Orb1: Another Orb light

While the first Orb does a decent enough job, there were two irksome issues with the lamp that were driving me mad.

  1. The single pixel LED doesn't generate a lot of light, and I wouldn't mind being able to use the device for reading at night.
  2. The light can't be turned off without using two computers: an MQTT broker running Node Red Dashboard, and a device (usually my phone) with a browser to display the dashboard.

Woooweee, I'm not making those mistakes again. :)

In order to solve these two problems, I first needed to make a new lamp that would have greater illumination as well as a physical switch.

Time to get crackin!

The Frame

Up at The ReStore, this outdoor light spoke to me. It whispered ever so slightly "take me apart". Who am I to deny such a request?

Trace round things

The hella stylish base for the new lamp will be wonderfully hand-crafted from a board of pine.

Sadly, it was my hands that did the crafting. :)

Butcher the pine

OK, my fine circular wood cutting skills might not be that great.... for now. These pieces are going to get stacked and glued together.

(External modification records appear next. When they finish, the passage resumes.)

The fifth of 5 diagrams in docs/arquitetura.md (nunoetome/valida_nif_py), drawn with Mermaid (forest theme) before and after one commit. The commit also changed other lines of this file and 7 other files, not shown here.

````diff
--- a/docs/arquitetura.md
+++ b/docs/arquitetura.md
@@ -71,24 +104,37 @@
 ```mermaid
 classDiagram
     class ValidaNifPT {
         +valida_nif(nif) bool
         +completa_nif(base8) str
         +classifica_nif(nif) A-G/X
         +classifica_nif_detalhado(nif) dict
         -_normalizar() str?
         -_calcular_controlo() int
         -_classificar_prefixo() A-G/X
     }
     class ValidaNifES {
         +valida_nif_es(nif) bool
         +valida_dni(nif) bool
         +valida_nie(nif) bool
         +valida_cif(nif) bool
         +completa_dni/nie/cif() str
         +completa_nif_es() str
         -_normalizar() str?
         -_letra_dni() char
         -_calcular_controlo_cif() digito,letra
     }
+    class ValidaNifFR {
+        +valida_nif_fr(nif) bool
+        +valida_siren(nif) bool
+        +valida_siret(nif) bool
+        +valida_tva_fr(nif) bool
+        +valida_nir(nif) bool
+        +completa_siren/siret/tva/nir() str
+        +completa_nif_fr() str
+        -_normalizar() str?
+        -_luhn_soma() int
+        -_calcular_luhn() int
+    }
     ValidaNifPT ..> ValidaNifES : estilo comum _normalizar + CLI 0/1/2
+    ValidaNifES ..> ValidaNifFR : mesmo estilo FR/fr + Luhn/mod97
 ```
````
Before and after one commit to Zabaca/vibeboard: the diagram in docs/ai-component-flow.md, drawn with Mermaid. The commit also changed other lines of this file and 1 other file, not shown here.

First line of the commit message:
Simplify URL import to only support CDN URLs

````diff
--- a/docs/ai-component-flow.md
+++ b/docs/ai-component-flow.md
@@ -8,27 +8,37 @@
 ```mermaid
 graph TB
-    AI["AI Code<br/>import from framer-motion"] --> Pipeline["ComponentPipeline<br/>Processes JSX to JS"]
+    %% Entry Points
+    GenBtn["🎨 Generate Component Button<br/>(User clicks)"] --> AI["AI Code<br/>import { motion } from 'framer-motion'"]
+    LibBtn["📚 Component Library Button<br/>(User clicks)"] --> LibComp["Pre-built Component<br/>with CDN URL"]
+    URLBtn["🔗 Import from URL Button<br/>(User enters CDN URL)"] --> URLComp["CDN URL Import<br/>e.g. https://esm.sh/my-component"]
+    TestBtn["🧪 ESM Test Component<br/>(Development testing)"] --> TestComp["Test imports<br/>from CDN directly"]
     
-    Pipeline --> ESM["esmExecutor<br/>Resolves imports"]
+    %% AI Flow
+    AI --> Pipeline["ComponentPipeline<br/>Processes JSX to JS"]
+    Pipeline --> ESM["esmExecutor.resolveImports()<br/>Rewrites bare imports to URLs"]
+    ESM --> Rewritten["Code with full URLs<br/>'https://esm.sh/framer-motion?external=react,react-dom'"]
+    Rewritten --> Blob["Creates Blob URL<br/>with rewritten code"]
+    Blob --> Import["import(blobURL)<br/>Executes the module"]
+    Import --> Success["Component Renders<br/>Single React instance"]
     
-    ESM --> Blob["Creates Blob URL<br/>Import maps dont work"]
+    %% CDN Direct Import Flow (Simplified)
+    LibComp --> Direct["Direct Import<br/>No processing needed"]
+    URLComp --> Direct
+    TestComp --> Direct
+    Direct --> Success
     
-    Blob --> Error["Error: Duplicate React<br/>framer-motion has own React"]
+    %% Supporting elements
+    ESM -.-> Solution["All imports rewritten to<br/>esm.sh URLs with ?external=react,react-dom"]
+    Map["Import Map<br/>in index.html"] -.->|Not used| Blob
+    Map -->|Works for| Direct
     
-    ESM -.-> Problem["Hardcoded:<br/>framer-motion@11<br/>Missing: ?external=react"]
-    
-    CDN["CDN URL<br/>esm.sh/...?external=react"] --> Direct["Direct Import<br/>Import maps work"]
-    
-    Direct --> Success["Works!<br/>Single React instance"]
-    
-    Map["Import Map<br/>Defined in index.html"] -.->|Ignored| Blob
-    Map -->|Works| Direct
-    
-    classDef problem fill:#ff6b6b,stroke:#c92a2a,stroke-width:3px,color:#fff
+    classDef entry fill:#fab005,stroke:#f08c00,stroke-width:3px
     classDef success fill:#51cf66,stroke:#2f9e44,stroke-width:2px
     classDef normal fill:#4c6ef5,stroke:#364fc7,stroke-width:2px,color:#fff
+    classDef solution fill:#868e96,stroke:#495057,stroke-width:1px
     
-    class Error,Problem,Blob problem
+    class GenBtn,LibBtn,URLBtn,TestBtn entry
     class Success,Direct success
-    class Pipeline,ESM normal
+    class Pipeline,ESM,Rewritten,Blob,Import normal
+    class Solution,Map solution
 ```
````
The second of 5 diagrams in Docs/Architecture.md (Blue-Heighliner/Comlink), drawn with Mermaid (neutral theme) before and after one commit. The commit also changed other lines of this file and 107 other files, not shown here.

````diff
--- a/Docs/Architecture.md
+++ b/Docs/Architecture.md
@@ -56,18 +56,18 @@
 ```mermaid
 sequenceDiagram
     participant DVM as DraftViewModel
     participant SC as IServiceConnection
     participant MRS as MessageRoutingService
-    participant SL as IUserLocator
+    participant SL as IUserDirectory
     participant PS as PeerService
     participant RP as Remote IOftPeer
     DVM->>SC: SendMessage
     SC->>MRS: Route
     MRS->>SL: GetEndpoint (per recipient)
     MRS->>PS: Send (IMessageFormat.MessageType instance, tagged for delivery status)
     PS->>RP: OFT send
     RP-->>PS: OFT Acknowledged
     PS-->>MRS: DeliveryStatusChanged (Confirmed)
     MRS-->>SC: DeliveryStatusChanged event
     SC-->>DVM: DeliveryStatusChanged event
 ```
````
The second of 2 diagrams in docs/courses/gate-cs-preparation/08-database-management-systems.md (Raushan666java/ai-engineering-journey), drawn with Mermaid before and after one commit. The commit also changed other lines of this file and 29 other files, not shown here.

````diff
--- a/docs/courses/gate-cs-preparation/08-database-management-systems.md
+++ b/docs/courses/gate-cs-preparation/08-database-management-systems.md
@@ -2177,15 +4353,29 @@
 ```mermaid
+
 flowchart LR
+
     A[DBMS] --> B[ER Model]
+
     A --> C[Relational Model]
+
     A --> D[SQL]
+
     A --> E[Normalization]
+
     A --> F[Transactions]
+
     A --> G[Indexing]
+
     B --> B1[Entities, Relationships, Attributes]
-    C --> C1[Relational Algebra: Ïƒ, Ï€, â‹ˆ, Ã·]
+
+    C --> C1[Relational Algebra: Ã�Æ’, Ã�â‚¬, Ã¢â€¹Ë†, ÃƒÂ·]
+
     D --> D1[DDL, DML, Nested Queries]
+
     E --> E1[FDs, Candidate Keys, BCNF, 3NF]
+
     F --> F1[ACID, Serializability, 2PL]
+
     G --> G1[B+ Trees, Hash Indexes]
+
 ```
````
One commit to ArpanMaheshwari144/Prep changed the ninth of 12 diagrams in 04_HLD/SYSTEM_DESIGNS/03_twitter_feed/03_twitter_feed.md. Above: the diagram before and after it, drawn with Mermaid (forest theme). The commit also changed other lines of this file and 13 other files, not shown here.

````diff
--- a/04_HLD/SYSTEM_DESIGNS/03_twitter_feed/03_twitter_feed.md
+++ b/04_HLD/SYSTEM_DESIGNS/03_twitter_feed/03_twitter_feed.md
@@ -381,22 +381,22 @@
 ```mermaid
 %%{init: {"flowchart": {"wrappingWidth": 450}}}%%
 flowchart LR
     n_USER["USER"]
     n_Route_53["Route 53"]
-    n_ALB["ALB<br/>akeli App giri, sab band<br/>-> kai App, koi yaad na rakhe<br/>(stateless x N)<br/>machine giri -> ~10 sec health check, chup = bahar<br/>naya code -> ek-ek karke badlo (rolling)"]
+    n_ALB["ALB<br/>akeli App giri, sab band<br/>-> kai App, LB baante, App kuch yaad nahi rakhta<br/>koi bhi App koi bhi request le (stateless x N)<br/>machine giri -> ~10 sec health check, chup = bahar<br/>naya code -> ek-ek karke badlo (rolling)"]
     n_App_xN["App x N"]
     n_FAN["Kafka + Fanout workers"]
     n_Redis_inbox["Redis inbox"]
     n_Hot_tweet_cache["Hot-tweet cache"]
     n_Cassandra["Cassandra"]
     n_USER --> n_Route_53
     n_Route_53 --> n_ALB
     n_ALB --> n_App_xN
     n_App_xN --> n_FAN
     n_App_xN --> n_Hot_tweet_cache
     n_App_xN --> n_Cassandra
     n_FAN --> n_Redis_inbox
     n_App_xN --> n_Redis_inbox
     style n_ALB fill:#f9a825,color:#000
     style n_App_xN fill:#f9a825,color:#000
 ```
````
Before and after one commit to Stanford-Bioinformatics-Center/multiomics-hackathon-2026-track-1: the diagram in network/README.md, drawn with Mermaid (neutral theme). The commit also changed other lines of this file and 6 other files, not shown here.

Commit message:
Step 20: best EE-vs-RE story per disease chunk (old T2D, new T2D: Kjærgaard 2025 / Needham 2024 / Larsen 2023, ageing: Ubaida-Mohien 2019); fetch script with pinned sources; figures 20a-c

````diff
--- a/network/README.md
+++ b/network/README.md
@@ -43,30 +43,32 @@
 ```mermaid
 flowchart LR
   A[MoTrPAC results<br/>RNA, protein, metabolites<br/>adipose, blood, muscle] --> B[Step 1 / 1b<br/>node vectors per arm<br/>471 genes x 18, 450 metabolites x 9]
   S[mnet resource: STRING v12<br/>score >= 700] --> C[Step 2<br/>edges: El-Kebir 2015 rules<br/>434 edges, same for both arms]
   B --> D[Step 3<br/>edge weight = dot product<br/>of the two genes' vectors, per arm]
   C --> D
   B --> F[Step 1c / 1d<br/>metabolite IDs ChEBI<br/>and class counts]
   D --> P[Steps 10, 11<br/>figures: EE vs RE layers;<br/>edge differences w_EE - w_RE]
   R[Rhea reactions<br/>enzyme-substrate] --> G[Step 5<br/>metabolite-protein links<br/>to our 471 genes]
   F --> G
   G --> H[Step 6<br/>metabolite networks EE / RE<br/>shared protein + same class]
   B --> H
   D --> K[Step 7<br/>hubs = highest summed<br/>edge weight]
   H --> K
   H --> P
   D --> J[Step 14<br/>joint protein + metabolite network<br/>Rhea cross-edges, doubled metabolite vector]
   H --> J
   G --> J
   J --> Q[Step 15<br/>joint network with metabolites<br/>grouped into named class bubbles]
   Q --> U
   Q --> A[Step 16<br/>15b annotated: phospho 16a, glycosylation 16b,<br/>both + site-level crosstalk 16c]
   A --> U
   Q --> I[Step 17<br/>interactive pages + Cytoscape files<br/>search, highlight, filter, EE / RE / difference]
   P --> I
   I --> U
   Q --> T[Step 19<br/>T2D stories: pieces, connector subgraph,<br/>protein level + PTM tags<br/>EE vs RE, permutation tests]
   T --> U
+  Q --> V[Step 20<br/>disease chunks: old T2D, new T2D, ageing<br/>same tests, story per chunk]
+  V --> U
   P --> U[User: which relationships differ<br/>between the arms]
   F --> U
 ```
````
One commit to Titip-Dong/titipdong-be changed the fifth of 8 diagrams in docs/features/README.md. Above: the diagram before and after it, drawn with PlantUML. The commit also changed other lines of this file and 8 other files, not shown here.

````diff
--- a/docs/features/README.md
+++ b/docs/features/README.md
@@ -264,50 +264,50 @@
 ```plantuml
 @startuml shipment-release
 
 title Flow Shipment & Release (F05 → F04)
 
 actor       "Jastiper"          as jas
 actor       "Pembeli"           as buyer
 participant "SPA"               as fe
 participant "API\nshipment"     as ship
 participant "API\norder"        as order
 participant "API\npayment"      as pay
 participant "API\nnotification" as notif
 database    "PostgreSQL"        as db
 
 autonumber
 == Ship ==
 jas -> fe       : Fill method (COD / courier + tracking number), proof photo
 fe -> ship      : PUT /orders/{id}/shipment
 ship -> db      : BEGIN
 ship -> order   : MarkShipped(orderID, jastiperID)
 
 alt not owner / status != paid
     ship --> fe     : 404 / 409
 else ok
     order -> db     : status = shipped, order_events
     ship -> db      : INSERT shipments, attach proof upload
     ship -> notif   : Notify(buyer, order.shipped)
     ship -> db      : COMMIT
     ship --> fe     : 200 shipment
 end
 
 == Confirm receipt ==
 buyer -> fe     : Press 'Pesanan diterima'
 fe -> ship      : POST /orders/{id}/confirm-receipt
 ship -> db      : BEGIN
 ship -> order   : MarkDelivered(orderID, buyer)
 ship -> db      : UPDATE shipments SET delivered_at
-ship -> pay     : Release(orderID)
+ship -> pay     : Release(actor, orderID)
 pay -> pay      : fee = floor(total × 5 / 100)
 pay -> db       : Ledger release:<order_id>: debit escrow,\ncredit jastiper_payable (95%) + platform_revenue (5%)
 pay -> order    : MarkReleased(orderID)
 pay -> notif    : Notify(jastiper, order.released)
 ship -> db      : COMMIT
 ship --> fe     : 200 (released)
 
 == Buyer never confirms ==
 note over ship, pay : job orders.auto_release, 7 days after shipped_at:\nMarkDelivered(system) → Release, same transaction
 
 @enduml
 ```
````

The dull gray underside of the lamp's "shades" was made a bit more reflective.

Apply glue

The frame and the base were glued with Weldbond; dries clear, non-toxic, and no fumes.

The whole thing was braced with tape.


A chain of 3 ws2801 Pixel LEDs adds quite a bit more light.

Testing the circuit

Leads were soldered to the LED chain and then the leads were connected to a Black-Swift SBC running [OpenWRT]( To the right of the SBC is the sweet switch for this project.

Put it all together

The computer and cabling were fastened in place with some hot glue.

At this point, I would like to thank electrical tape for protecting my solder points from shorting as well as from being seen by others. Cheers buddy!

The final test

Will this be bright enough to allow me to read?

time will tell


The Orb code required a few new settings, some functions for setting a GPIO pin to accept input from the switch, and a thread to then poll the state of the switch.

When the switch is pressed, and the Orb is off, the LEDs will be set to the on_color defined in the file. If the Orb device is in any state other than "off", the LEDs will be set to #000000.

Now I need to find another SBC that has decent SPI support so that my remaining ws2801 LEDs can be Orbed. Yea, 'orbed' is a verb now.